- Teacher’s Forum
- Street Team Youth Programs
- About Us
- Creating Support
- My Account
Joshua Dunbar Gravestone
*The birth of Joshua Dunbar is celebrated on this date in c 1823. He was a Black plasterer and soldier.
Joshua Dunbar was born enslaved in Garrard County Kentucky. Historians know little about his early life, he trained as a plasterer while enslaved. His master allowed him to work away from his home plantation and keep some of his earnings. With the assistance of Quakers, he eventually fled Kentucky, venturing to Upper Canada through the Underground Railroad network. He returned to the United States after the creation of the United States Colored Troops in 1863. Dunbar enlisted in the 55th Massachusetts Colored Regiment on June 5, 1863. Medical officials discharged him on October 28, 1863, for varicose veins, but he re-enlisted in the 5th Massachusetts Cavalry Colored Regiment.
He served in this unit until the end of the American Civil War, rising to the rank of sergeant.

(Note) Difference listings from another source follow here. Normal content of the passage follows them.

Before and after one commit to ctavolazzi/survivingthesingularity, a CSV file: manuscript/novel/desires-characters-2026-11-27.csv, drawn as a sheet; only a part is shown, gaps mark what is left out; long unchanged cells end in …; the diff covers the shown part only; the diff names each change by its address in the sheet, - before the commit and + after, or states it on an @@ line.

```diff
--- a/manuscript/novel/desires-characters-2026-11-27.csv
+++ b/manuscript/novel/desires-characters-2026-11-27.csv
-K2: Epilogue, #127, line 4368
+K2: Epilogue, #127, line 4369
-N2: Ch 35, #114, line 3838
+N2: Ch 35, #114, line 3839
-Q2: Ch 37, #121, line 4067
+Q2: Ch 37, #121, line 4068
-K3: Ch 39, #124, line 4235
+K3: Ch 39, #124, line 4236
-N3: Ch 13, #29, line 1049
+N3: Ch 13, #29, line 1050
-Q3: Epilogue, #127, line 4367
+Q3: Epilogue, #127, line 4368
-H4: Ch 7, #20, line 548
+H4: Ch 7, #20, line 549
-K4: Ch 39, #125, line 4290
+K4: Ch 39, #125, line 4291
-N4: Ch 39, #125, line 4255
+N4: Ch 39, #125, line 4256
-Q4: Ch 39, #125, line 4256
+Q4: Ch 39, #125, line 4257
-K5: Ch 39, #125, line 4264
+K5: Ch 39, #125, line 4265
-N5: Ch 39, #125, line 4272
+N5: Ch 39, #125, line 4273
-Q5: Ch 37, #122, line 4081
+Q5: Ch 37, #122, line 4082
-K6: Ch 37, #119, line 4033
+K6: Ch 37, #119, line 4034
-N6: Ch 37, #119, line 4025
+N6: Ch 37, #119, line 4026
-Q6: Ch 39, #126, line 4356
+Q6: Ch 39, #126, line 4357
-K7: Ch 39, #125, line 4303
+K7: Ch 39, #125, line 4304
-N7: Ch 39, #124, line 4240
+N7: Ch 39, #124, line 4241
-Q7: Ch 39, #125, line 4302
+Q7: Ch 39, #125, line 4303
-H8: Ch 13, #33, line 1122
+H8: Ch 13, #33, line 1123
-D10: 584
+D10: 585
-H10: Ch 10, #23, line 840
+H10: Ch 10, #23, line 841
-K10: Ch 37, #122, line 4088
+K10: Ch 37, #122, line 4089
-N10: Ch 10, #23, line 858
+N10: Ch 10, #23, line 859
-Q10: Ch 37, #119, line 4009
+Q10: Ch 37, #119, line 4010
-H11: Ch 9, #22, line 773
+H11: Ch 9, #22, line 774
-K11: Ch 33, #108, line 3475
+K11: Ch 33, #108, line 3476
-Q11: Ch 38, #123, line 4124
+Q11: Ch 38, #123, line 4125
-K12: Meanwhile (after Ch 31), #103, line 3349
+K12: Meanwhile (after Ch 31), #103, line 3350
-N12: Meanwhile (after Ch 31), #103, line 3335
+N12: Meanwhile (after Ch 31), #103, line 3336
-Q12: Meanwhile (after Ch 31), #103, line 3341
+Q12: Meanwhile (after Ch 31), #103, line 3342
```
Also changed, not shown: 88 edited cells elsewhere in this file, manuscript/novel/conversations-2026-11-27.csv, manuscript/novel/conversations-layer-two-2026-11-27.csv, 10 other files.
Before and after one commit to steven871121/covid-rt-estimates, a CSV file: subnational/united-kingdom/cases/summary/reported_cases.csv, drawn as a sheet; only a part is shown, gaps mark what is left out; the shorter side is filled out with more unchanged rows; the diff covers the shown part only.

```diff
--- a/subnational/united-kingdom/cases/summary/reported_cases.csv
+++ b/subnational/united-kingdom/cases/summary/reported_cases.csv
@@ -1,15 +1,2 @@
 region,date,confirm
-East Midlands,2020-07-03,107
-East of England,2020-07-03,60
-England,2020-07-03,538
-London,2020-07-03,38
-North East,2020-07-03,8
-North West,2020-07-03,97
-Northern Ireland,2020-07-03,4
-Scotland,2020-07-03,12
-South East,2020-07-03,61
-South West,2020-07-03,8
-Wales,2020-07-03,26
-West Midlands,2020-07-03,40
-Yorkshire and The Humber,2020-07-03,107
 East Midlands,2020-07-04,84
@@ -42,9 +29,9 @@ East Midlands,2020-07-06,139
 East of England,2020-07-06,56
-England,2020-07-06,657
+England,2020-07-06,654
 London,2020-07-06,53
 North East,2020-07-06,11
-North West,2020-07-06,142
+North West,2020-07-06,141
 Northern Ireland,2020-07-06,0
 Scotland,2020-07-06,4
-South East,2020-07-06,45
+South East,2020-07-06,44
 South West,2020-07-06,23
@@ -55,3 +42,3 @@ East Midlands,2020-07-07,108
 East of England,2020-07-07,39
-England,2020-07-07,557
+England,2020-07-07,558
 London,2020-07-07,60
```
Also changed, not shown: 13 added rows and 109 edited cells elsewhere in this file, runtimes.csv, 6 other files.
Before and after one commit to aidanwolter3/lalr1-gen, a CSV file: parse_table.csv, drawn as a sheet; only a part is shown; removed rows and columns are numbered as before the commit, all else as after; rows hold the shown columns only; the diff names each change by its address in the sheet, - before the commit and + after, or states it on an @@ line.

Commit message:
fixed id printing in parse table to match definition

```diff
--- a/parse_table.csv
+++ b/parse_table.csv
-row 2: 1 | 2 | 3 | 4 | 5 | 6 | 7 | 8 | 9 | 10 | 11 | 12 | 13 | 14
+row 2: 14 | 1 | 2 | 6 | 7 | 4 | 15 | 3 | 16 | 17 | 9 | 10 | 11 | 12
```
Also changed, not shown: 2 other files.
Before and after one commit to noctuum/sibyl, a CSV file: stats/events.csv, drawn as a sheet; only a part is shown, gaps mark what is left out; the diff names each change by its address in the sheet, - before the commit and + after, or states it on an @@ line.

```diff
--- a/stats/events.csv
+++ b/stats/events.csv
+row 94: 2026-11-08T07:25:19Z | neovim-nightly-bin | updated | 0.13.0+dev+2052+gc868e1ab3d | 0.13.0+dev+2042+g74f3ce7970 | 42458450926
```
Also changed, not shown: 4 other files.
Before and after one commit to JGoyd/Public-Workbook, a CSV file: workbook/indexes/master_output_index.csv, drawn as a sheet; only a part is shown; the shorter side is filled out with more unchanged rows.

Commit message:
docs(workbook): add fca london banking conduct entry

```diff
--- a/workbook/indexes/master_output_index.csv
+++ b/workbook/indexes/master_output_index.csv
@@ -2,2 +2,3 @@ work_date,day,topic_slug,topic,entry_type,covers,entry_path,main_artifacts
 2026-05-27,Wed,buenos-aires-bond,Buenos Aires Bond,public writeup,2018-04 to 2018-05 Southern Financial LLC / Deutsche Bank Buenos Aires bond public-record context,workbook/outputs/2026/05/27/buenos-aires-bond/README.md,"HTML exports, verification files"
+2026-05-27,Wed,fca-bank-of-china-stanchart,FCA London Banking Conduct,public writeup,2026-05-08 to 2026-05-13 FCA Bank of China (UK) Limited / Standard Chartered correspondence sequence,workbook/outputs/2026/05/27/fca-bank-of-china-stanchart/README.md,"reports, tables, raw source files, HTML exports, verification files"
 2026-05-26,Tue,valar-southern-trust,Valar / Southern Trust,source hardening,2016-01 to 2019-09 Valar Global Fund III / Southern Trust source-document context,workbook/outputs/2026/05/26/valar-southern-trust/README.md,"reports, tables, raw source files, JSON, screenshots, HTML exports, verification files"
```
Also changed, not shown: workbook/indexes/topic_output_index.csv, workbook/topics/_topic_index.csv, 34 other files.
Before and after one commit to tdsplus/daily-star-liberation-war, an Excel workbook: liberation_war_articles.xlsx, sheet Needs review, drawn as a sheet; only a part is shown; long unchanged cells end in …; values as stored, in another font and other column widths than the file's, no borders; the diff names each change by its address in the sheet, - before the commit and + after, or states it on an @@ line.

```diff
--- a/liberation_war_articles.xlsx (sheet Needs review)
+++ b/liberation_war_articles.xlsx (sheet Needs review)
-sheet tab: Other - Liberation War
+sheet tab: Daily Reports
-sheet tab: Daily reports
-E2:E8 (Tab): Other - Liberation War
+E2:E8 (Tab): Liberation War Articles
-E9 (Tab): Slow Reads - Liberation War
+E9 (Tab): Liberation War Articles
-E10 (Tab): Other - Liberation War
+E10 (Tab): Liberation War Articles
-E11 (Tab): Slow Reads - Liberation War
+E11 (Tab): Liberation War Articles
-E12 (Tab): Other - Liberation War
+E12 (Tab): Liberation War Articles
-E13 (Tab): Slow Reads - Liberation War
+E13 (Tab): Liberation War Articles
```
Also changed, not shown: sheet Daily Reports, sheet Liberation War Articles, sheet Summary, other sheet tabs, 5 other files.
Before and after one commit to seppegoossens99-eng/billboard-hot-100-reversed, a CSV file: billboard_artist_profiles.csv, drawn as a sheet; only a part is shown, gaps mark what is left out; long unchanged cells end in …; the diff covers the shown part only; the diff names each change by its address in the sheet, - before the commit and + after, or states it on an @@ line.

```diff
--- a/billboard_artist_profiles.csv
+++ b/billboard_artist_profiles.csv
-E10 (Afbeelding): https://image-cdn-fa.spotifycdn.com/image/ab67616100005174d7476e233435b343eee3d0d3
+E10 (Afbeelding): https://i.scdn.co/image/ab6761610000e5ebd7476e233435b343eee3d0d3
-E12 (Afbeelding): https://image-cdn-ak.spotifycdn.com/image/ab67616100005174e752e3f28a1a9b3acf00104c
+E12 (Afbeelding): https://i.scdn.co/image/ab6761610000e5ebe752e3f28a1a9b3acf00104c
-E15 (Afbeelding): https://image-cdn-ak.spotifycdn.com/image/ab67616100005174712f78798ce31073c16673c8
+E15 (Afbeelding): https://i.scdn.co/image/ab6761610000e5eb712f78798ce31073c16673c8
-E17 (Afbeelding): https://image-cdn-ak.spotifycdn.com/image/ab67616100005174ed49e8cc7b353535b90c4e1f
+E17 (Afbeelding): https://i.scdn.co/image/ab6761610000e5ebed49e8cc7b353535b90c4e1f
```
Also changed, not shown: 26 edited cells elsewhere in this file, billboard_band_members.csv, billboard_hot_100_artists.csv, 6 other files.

He was discharged in Clarksville, Texas, on October 3, 1865. For the remainder of his life, he drew a monthly pension of $25.00 for his service. He moved to Dayton, Ohio, where he met Matilda Burton Murphy sometime after 1866. They married on December 24, 1871. Matilda gave birth to poet Paul Laurence Dunbar, their first son, that next June, and one other child, Elizabeth. He attempted to work as a plasterer, but racism left him unemployed for extended periods.
He and Matilda endured a tense, abusive relationship before she left him around 1873; Matilda petitioned for a divorce and received that on January 9, 1876. This relationship set a poor example for their son Paul’s relationship with Alice Moore. Paul Dunbar memorialized his father and other Black soldiers in his poem “The Colored Soldiers” (1895). Joshua Dunbar died of pneumonia at the National Home for Disabled Volunteer Soldiers in Dayton on August 16, 1885. He is buried in Dayton National Cemetery.